● **Exercise details**: Return all lines in the material below that contain "grey".

● **Records for this exercise**:

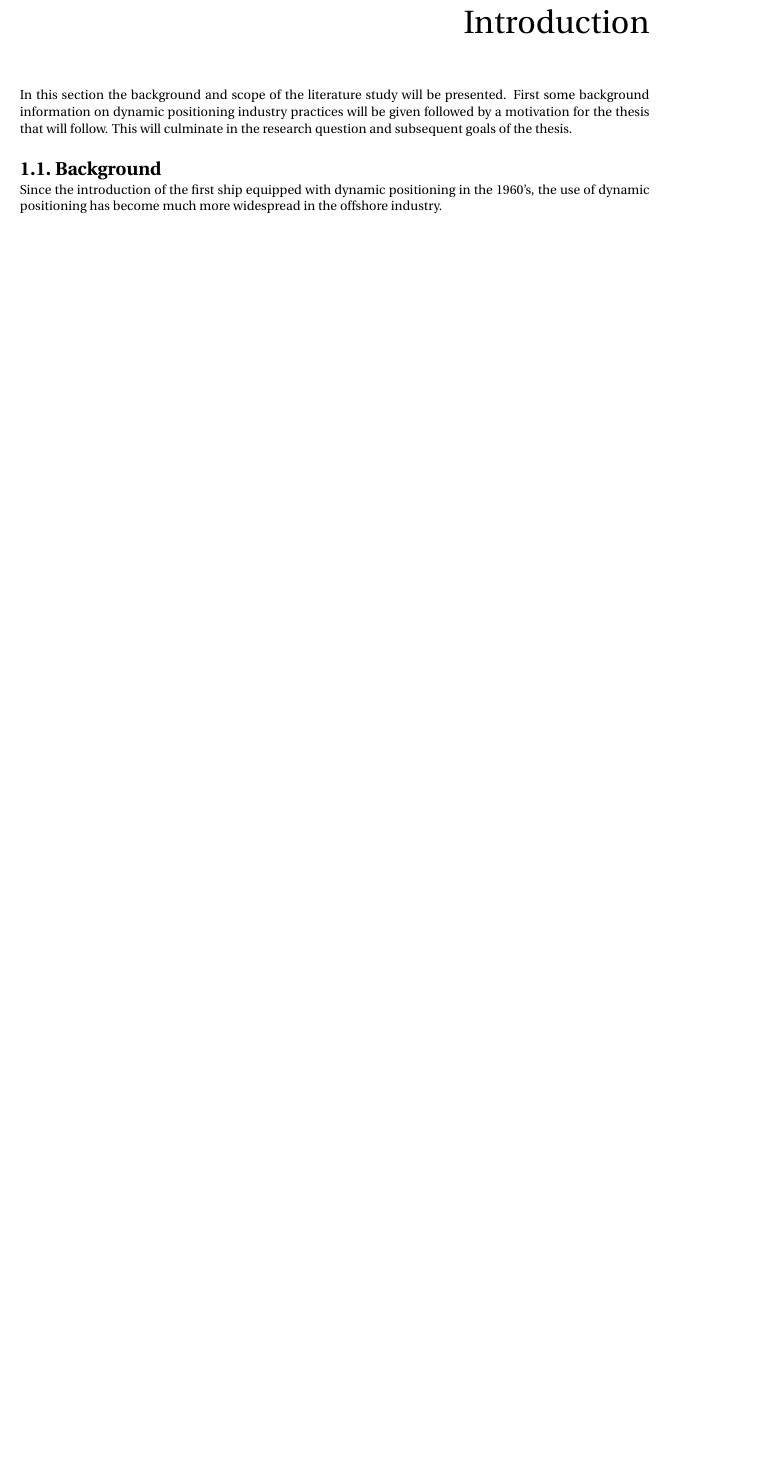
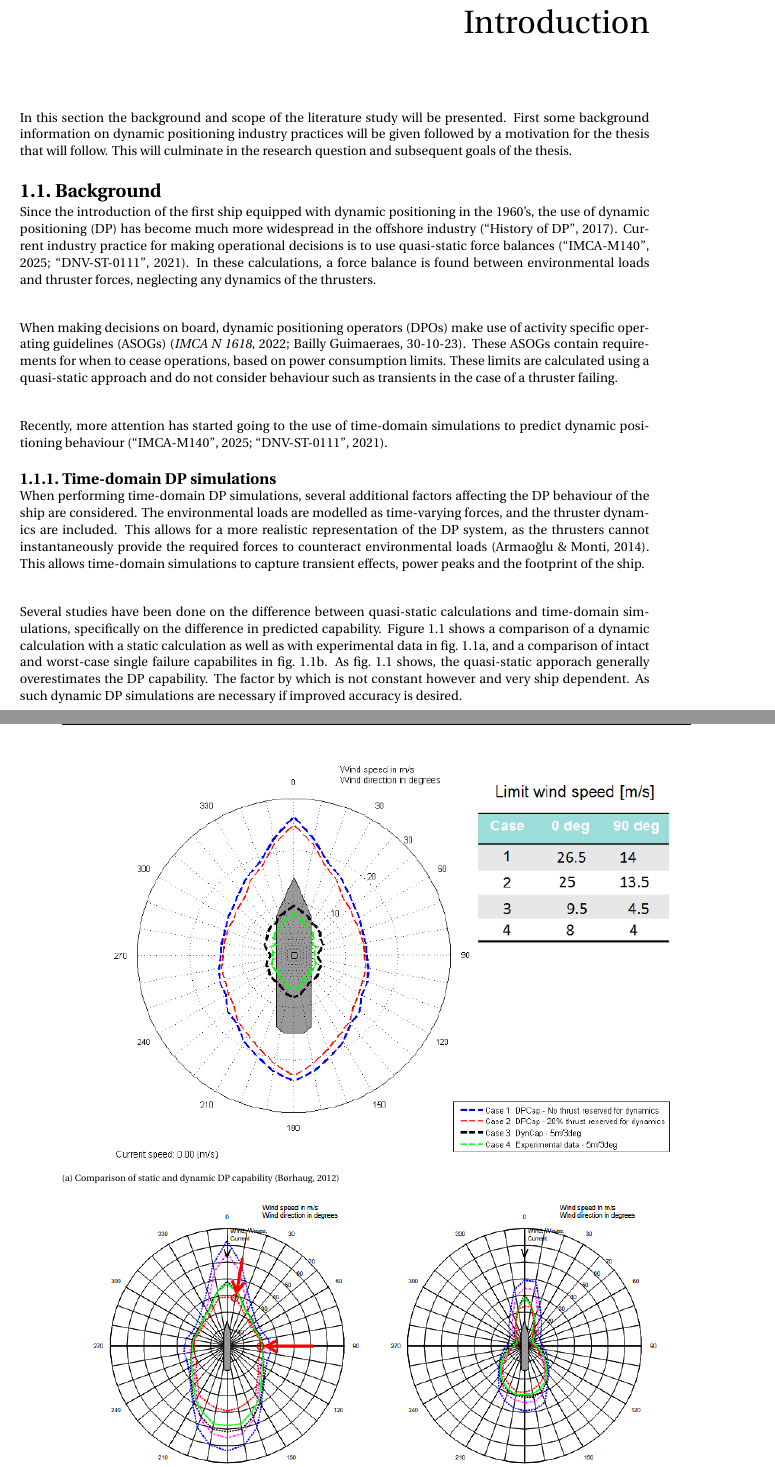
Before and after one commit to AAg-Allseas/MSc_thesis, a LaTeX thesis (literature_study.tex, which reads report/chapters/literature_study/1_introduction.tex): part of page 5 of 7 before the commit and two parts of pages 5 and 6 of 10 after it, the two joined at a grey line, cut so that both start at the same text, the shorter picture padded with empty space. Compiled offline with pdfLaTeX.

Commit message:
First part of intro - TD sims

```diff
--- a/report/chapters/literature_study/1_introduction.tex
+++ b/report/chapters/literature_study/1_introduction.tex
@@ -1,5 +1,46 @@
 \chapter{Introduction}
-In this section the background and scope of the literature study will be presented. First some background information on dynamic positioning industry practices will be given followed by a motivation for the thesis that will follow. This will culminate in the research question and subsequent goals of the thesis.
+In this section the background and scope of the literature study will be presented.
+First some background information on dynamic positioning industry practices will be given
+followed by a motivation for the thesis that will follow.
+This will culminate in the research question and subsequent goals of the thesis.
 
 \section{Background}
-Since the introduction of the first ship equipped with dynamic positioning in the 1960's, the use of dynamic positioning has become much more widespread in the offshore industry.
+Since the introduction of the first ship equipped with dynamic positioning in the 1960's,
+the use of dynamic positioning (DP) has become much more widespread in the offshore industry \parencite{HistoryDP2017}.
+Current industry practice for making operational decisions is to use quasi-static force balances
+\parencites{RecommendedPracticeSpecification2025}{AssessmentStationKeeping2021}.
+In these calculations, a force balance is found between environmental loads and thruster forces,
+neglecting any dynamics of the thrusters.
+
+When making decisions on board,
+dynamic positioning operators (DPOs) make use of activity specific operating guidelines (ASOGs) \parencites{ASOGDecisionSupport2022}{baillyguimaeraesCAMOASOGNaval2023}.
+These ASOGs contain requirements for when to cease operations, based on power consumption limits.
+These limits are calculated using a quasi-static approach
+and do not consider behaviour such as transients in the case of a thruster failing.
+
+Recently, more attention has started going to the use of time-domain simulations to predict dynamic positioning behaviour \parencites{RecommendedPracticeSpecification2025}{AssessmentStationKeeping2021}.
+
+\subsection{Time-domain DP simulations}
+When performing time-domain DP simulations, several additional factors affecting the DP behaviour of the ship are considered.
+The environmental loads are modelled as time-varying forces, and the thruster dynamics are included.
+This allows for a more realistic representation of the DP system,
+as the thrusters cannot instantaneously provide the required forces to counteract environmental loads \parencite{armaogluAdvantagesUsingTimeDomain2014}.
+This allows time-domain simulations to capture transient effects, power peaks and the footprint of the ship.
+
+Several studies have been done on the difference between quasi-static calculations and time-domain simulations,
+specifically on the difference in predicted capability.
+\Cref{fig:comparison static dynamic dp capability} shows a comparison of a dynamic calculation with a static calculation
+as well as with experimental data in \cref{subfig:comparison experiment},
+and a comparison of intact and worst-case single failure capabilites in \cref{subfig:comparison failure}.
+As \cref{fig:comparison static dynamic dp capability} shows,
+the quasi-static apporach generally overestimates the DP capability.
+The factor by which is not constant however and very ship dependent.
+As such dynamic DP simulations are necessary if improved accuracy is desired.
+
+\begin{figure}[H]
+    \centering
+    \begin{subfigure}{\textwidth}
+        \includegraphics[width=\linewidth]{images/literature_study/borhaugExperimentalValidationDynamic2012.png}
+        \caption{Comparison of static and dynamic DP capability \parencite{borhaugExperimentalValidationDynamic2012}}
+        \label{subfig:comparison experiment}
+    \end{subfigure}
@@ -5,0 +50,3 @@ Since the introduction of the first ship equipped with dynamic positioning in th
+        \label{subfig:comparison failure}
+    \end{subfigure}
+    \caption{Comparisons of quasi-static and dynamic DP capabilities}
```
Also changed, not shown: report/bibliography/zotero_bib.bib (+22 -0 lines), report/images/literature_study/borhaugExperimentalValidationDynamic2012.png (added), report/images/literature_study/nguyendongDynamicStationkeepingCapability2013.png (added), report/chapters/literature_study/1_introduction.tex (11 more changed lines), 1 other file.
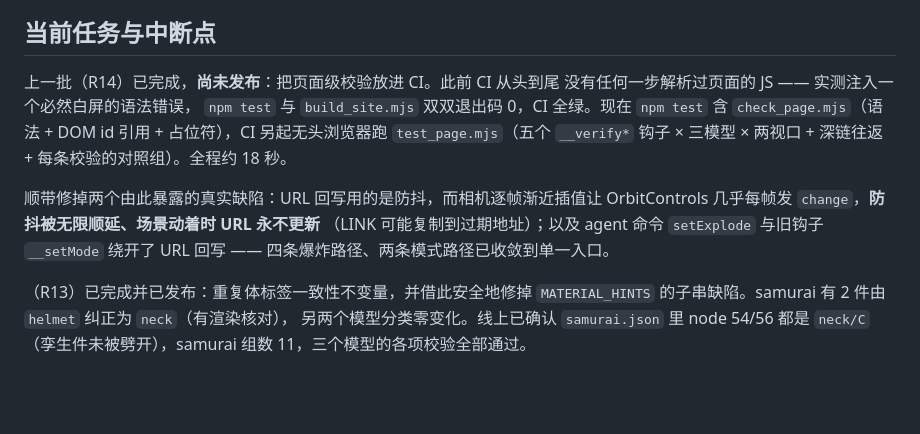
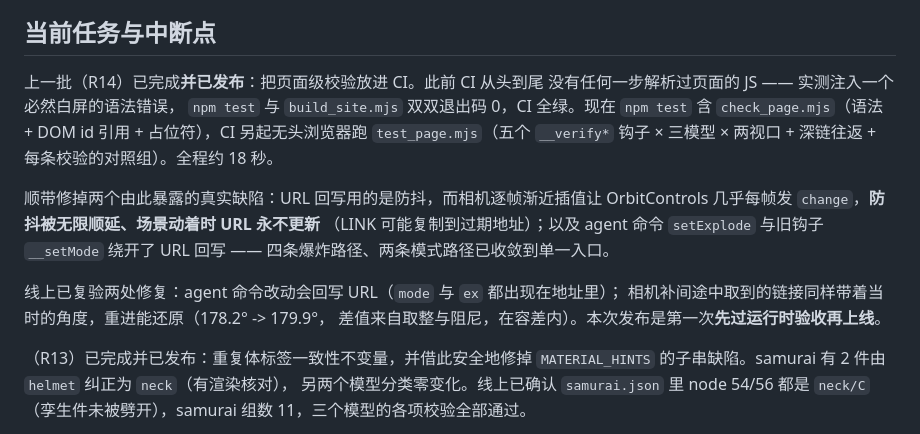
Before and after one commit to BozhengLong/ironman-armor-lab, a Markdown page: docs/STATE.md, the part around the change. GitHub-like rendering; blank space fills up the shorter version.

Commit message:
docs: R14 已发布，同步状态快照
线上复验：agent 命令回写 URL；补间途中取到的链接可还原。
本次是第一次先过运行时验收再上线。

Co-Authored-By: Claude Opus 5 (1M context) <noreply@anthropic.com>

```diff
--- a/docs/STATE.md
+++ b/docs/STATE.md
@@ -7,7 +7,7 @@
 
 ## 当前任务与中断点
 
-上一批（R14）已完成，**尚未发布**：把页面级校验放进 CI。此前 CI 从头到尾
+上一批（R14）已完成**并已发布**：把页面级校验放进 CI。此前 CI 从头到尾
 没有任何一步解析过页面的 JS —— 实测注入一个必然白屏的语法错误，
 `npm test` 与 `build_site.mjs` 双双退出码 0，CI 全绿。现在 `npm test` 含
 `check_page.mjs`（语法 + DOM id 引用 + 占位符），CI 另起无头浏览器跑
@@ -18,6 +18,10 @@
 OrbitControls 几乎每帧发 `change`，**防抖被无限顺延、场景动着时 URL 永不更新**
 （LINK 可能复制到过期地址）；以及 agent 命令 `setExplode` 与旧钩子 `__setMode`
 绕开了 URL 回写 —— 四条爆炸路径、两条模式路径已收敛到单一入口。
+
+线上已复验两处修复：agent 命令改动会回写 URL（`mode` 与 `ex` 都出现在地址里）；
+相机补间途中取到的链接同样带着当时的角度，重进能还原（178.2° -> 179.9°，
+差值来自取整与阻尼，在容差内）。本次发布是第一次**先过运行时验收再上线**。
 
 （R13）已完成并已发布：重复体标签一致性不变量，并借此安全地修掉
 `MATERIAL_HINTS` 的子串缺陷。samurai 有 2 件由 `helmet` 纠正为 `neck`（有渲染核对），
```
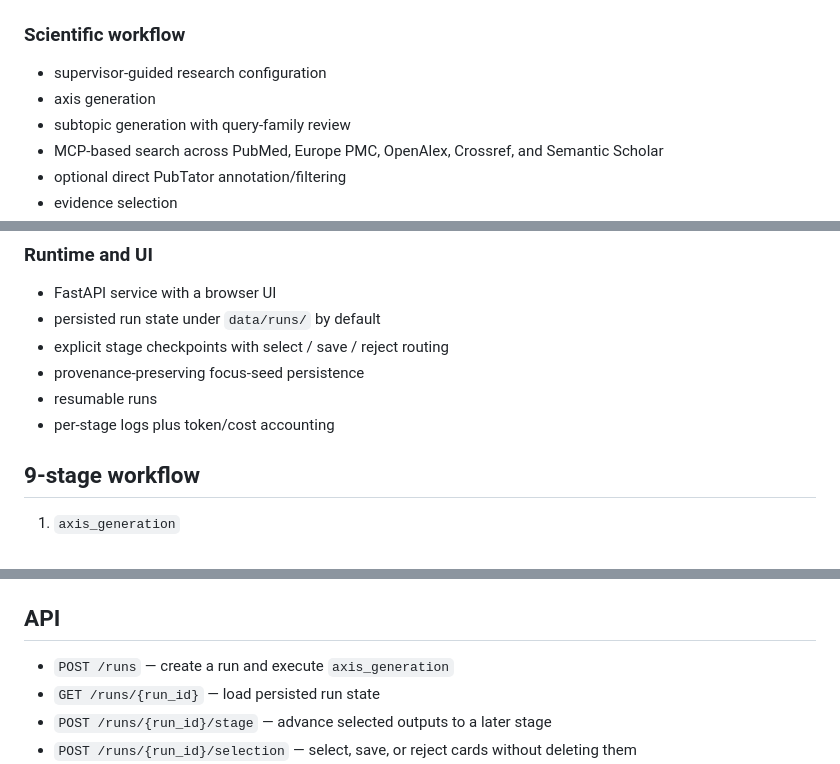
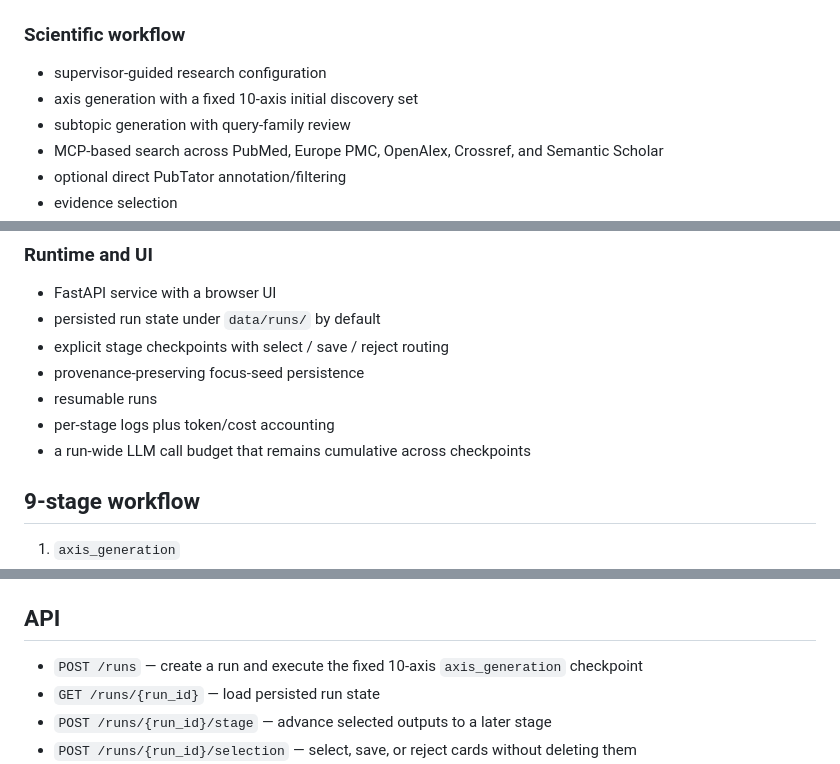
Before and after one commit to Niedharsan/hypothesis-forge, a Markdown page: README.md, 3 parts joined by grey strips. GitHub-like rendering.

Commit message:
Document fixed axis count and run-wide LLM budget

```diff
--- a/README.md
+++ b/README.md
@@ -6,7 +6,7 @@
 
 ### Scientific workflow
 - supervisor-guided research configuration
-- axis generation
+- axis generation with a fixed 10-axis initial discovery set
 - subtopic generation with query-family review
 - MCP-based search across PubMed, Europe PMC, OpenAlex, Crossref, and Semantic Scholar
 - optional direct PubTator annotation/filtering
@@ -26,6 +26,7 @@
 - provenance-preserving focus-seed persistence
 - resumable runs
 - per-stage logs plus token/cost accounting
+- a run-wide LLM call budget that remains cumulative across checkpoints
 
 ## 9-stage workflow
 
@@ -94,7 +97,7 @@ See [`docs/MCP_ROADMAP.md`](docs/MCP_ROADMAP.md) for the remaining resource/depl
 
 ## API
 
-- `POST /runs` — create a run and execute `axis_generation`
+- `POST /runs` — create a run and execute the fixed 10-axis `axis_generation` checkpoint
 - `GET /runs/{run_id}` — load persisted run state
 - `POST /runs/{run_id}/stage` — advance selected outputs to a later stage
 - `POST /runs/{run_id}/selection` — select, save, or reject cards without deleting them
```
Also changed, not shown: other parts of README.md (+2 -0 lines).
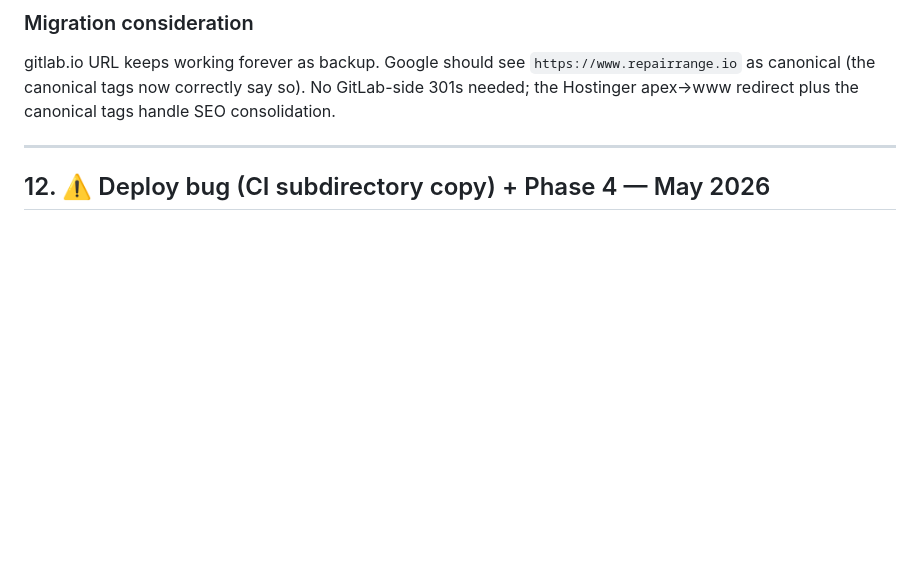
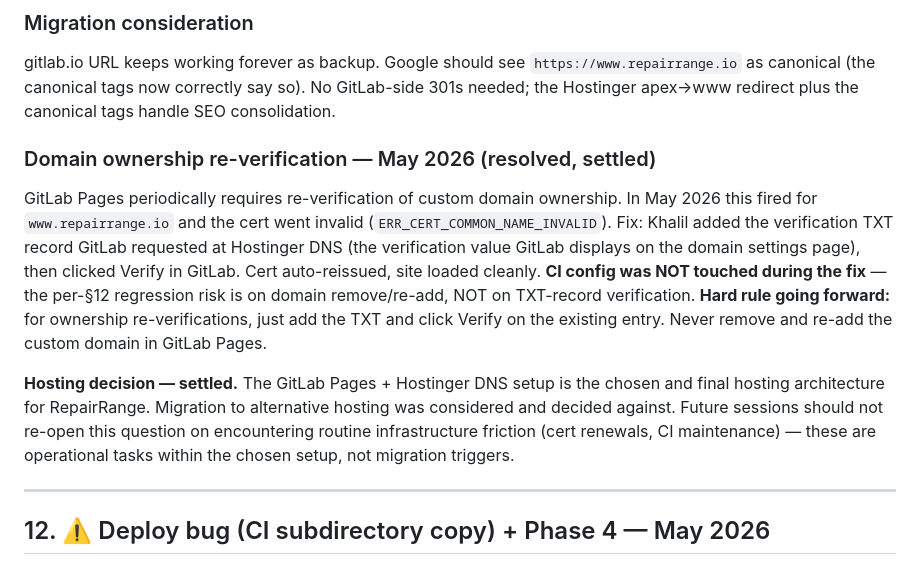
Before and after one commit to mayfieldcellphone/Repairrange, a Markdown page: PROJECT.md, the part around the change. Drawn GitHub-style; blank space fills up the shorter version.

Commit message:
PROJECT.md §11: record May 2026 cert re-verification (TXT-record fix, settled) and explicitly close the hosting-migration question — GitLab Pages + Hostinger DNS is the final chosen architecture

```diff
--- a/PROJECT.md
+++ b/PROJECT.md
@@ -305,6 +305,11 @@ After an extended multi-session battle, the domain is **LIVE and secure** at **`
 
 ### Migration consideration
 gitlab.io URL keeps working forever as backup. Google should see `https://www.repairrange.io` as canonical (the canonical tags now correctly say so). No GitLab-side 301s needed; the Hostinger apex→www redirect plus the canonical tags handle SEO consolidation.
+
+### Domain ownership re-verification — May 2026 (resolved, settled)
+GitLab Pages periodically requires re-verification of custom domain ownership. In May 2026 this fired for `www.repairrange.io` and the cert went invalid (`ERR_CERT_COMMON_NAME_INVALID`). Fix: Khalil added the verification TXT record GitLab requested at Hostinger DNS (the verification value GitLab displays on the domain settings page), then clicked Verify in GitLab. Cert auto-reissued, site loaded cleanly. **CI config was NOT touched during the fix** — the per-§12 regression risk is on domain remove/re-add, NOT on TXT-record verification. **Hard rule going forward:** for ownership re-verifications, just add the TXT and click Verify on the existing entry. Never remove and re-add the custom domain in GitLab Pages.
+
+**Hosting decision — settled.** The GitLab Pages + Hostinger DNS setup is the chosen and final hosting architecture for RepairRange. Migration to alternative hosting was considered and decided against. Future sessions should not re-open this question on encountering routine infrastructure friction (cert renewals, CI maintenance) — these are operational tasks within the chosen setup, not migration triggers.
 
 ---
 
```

● **Response area**:
Before and after one commit to AAg-Allseas/MSc_thesis, a LaTeX thesis (literature_study.tex, which reads report/chapters/literature_study/1_introduction.tex): part of page 5 of 7 before the commit and two parts of pages 5 and 6 of 10 after it, the two joined at a grey line, cut so that both start at the same text, the shorter picture padded with empty space. Compiled offline with pdfLaTeX.
Before and after one commit to Niedharsan/hypothesis-forge, a Markdown page: README.md, 3 parts joined by grey strips. GitHub-like rendering.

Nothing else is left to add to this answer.